Canada's severe lack of competitiveness relative to Mexico, and the resulting loss of foreign investment, could blunt the positive effects of a weaker domestic currency. The IMF chimed in Monday with a report on Canada's competitiveness, and an official telling the Wall Street Journal that "low productivity and a very high exchange rate over the last 10 years may have done some structural sort of damage" to our economy.
The question for Canada is, what do we do now?
In truth, Canada's industrial policy makers are in a miserable, Catch-22 spot. The fact that global auto makers would rather invest billions in Mexico – a country where the BBC estimates 60,000 people have been killed since 2006 in a military crackdown on drug gangs – is a damning indictment of our country's export growth potential.

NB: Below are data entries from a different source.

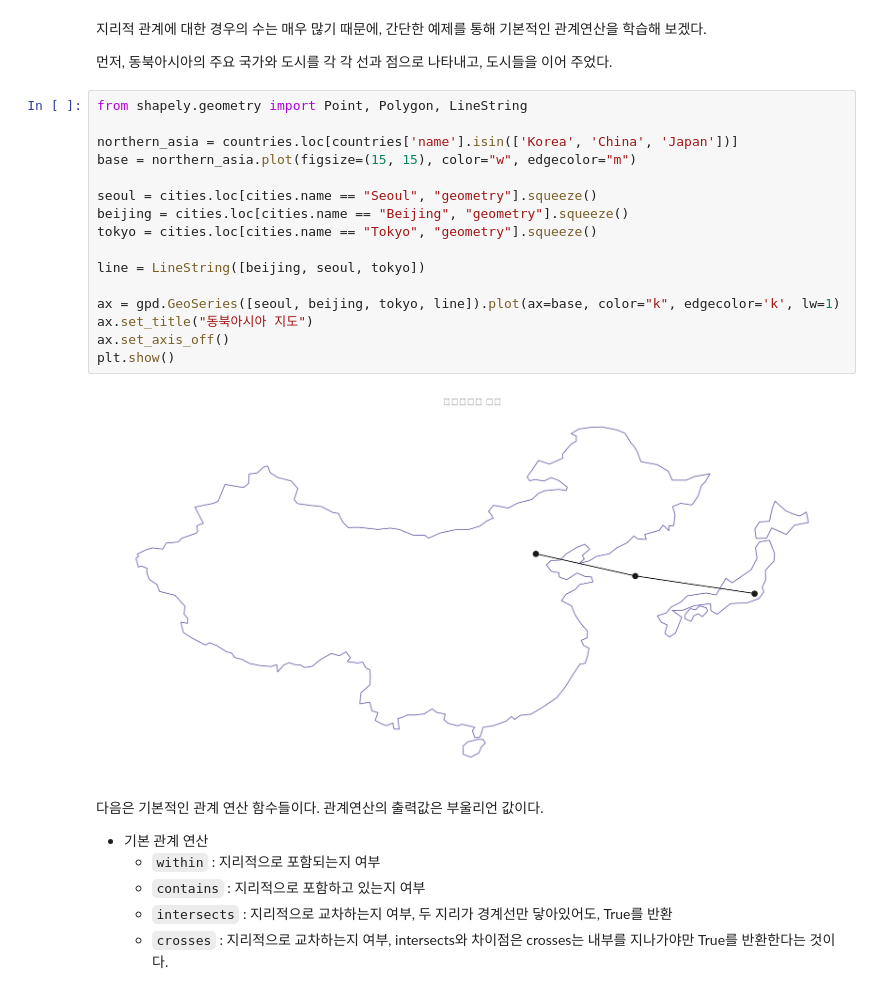
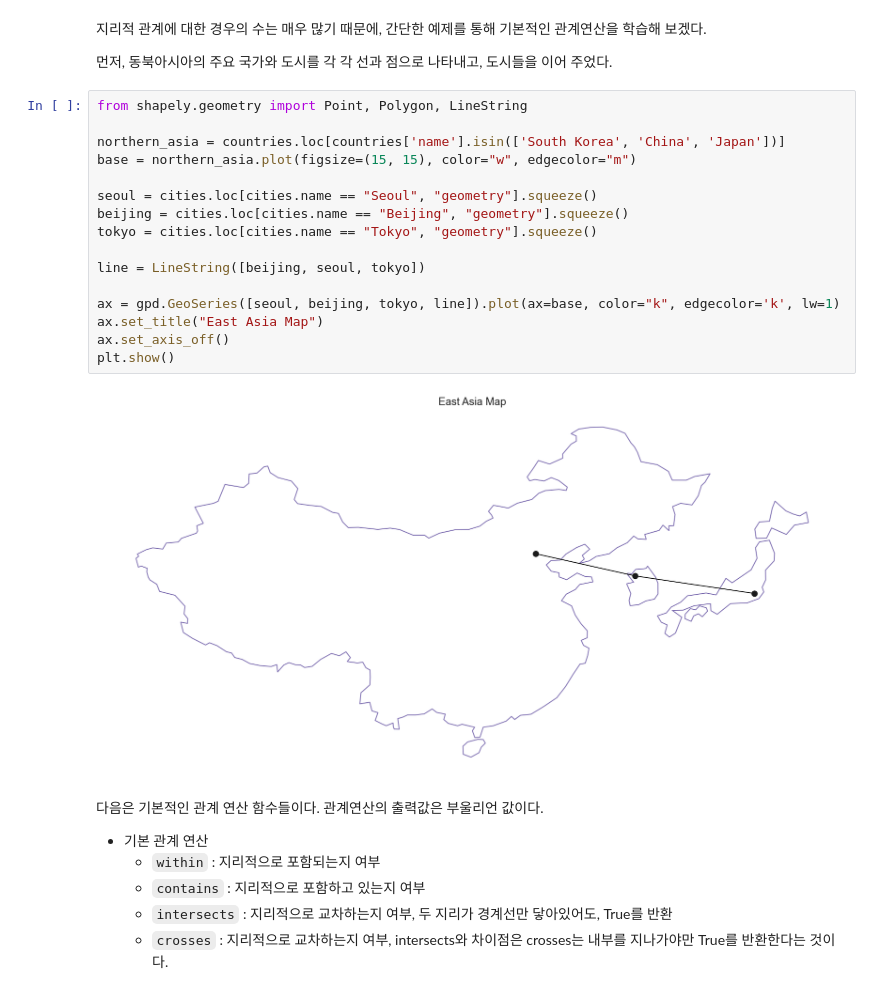
Before and after one commit to saanghyuk/0B-python, a Jupyter notebook: data_analysis/4_05_Geo_Pre_Processing.ipynb, the cells around one changed output. Cells and saved outputs as stored; diff of their text form.

```diff
--- a/data_analysis/4_05_Geo_Pre_Processing.ipynb
+++ b/data_analysis/4_05_Geo_Pre_Processing.ipynb
@@ -168,21 +221,21 @@ GeoPandas는 지리데이터 간의 관계를 연산해주는 기능을 가지
 # %%
 from shapely.geometry import Point, Polygon, LineString
 
-northern_asia = countries.loc[countries['name'].isin(['Korea', 'China', 'Japan'])]
+northern_asia = countries.loc[countries['name'].isin(['South Korea', 'China', 'Japan'])]
 base = northern_asia.plot(figsize=(15, 15), color="w", edgecolor="m")
 
 seoul = cities.loc[cities.name == "Seoul", "geometry"].squeeze()
 beijing = cities.loc[cities.name == "Beijing", "geometry"].squeeze()
 tokyo = cities.loc[cities.name == "Tokyo", "geometry"].squeeze()
 
 line = LineString([beijing, seoul, tokyo])
 
 ax = gpd.GeoSeries([seoul, beijing, tokyo, line]).plot(ax=base, color="k", edgecolor='k', lw=1)
-ax.set_title("동북아시아 지도")
+ax.set_title("East Asia Map")
 ax.set_axis_off()
 plt.show()
 # %% [output]
-[figure, old version]
+[figure, new version]
 # %% [markdown]
 다음은 기본적인 관계 연산 함수들이다. 관계연산의 출력값은 부울리언 값이다.
 * 기본 관계 연산
```
Also changed, not shown: parts of 36 cells of this notebook, 3 other files.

Yet the solutions to Canadian manufacturing's woes are far from obvious. Canada's deteriorating trade deficit – the driving force behind the recent decline in the loonie – will only improve through major investments in efficiency and productivity.
The problem is that these improvements are harmful to employment growth. Productivity is measured by output per hours worked. With global market share declining, the route to higher productivity is almost certainly fewer hours worked, which is not something policy makers want to necessarily encourage given our unemployment rate.

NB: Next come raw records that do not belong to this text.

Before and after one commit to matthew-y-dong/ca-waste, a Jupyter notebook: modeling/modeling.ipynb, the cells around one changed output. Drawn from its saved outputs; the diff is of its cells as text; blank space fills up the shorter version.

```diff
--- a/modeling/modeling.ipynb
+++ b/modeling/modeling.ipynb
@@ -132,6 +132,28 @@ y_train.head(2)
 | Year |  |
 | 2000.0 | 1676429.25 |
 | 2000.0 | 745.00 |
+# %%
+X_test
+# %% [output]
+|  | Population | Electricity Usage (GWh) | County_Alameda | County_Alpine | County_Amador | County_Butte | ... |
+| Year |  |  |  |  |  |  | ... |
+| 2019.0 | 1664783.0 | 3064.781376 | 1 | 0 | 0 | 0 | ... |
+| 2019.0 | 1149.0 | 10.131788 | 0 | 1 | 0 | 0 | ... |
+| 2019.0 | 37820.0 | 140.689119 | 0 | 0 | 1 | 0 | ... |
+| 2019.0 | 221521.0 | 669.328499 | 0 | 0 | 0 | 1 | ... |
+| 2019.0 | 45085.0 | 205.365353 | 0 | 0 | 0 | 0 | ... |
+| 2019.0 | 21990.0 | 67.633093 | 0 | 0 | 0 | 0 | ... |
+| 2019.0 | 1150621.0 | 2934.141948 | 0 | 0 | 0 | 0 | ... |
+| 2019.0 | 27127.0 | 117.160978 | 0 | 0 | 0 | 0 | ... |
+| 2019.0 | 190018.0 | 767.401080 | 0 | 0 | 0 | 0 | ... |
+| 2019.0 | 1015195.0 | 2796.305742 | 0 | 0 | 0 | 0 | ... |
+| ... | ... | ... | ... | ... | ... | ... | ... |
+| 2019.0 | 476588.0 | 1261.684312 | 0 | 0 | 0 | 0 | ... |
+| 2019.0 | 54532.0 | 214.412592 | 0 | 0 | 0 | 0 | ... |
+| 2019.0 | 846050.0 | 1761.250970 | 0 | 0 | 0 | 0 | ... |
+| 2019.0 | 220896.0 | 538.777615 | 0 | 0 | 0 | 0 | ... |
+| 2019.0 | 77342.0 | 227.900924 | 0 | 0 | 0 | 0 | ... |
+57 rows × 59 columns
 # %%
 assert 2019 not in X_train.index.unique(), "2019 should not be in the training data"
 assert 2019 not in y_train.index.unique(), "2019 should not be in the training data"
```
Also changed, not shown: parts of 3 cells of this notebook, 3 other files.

Canada's steady loss of auto production business has occurred despite considerable government subsidies. In 2013, Ontario and Ottawa committed $140-million in taxpayer funds to Ford Motor Co. to retool their Oakville, Ont. facility. The Prime Minister also pledged another $250-million to extend an auto industry "innovation fund" for another five years.
Canadians expecting the weaker loonie to provide a big economic tailwind need to recognize that the Mexican peso is also falling against the greenback. Mexico is also becoming more competitive for global investors.

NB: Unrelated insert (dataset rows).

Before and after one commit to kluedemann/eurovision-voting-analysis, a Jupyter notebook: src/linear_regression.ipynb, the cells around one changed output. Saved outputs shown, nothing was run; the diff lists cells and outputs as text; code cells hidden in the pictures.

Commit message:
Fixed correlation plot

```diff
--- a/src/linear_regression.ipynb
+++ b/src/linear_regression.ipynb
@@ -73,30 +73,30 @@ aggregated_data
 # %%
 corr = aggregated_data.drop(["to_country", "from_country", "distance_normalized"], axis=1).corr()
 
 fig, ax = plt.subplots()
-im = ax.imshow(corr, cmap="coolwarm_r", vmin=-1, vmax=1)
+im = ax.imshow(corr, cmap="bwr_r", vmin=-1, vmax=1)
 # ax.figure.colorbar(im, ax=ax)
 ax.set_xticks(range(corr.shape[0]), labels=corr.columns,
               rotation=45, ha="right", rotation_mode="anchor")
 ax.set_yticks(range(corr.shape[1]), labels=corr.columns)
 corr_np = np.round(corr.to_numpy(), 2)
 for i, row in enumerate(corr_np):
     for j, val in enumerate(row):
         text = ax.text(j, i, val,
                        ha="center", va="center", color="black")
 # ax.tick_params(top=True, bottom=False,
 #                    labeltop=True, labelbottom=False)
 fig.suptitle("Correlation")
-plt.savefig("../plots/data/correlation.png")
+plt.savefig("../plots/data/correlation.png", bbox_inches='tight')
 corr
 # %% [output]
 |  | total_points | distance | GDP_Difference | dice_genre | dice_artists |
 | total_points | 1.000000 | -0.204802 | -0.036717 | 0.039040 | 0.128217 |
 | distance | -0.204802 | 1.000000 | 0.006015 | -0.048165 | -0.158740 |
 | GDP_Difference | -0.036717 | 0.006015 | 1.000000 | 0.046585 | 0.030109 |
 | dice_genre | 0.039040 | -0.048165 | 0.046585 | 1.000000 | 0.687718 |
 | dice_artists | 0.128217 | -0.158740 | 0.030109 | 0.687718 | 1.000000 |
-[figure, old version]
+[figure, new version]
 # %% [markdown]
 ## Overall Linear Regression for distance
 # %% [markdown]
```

To stem the tide of job losses – one of General Motors Co.'s two Oshawa, Ont., plants is set to close in 2016 – would require a significant uptick in government handouts to the industry. In the short term these subsidies would be economically sound, but they're still unfair. Taking tax dollars from Canadians who make the average wage and giving them to auto workers that make considerably more than the average, is a redistribution of wealth from poor to relatively rich.
Out of habit, Canadian policy makers are likely asking the wrong question. Instead of "how much more will it cost to maintain the status quo?," we need to re-examine the economy's commitment to Old Economy jobs.
Globalization and the economic development of Asia, eastern Europe and Latin America has made the global manufacturing industry dauntingly, viciously competitive.
But starting with Japan in the 1970s, economic development resulted in new, stronger competition for car-buying dollars as Toyota, Honda, Nissan, Hyundai, and Tata Motors joined the fray. And it won't be long before China's new auto manufacturers SAIC Motor Corp., and Dongfeng Motor produce a vehicle cheap enough to compete for market share in North America.
The question is not whether Canada can compete with foreign manufacturers – we can, although it will require technology that will cause major job losses – but whether it's worth it to do so.
It would be economic suicide to let the auto industry and general manufacturing wither and die. We are too wealthy a country to let Windsor and Oshawa become Detroits. Government support at current levels is necessary and prudent. Almost every country that makes cars hands out subsidies to maintain business, and Canada should, too.
But only to a point. When government steps in to help the economy, the traditional beneficiaries are manufacturing, and construction companies building roads and bridges. Some of this work needs to be done, but to focus solely on these areas is to ignore the fact that the modern digital economy is far different from the economy of the 1930s.
Now, government support should extend to New-Economy businesses where, as a highly educated society, we have the ability to compete successfully with Mexico, China and other low-wage developing countries.
True, it's harder to create mass employment by expanding telecommunications networks, for example, but that doesn't mean it shouldn't be done. We have a lot of smart people in Canada, so let's prove it.